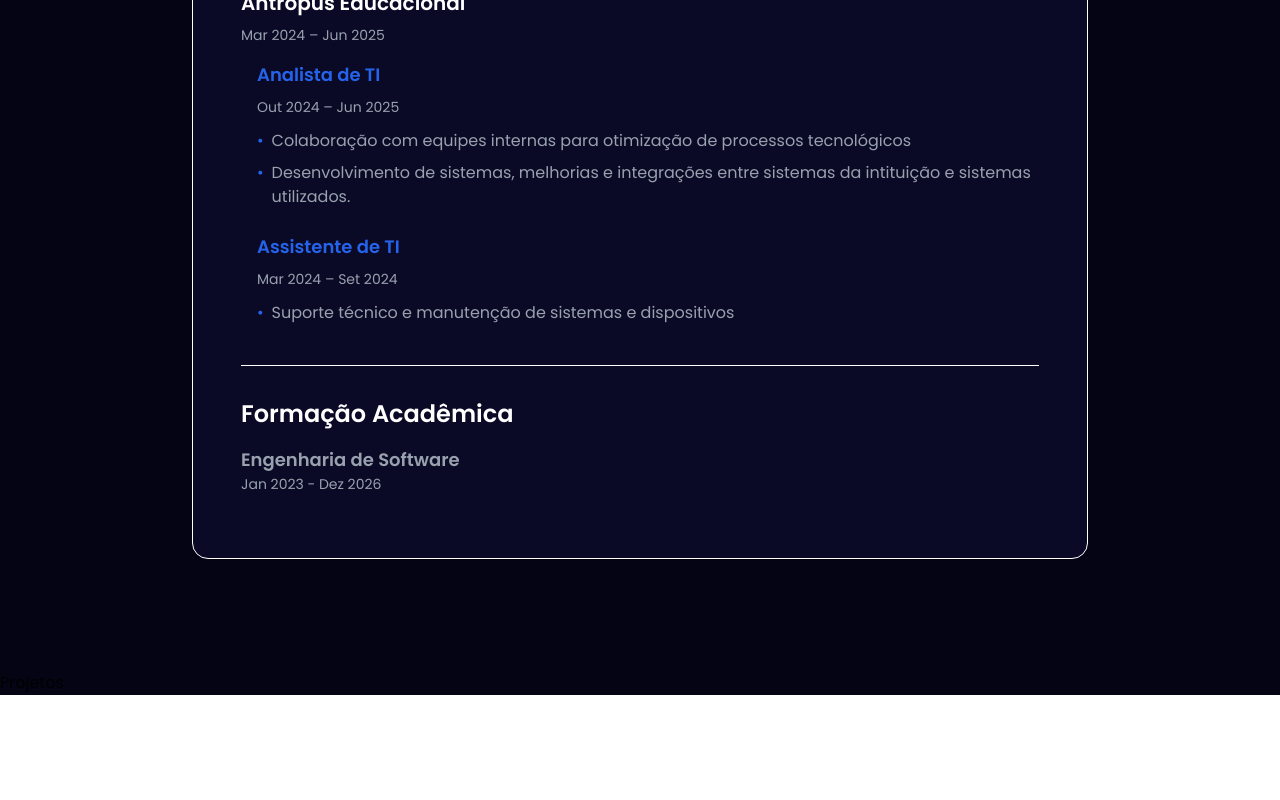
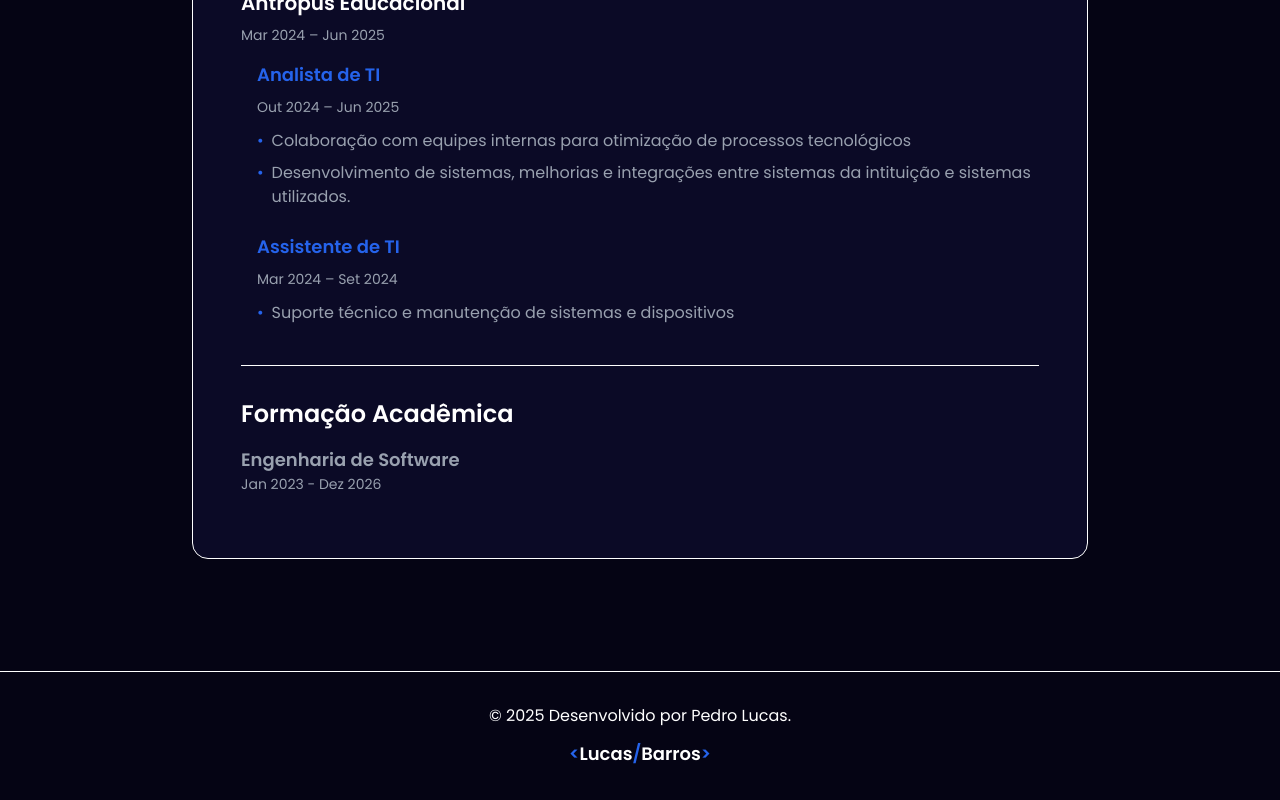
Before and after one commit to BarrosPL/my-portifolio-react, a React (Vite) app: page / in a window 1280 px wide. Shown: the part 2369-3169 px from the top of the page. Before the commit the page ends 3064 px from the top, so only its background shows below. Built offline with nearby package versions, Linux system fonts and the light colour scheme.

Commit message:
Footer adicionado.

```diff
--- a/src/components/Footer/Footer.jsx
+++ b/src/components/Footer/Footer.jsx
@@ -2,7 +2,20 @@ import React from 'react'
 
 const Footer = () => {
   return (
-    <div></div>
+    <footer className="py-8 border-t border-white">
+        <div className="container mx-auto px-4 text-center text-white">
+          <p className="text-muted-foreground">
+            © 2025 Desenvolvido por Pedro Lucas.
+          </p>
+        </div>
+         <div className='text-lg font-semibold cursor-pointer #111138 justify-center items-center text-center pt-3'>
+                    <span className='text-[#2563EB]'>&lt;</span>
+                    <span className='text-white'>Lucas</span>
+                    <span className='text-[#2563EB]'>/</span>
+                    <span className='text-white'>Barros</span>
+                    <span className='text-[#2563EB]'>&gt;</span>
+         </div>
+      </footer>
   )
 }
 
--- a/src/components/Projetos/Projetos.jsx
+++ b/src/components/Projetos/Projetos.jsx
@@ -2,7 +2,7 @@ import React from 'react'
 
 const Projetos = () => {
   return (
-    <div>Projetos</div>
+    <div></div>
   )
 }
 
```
:::
■ Required action:
Where the string "import" occurs in a line above, count that line, and report solely the final figure.

■ Task result:
2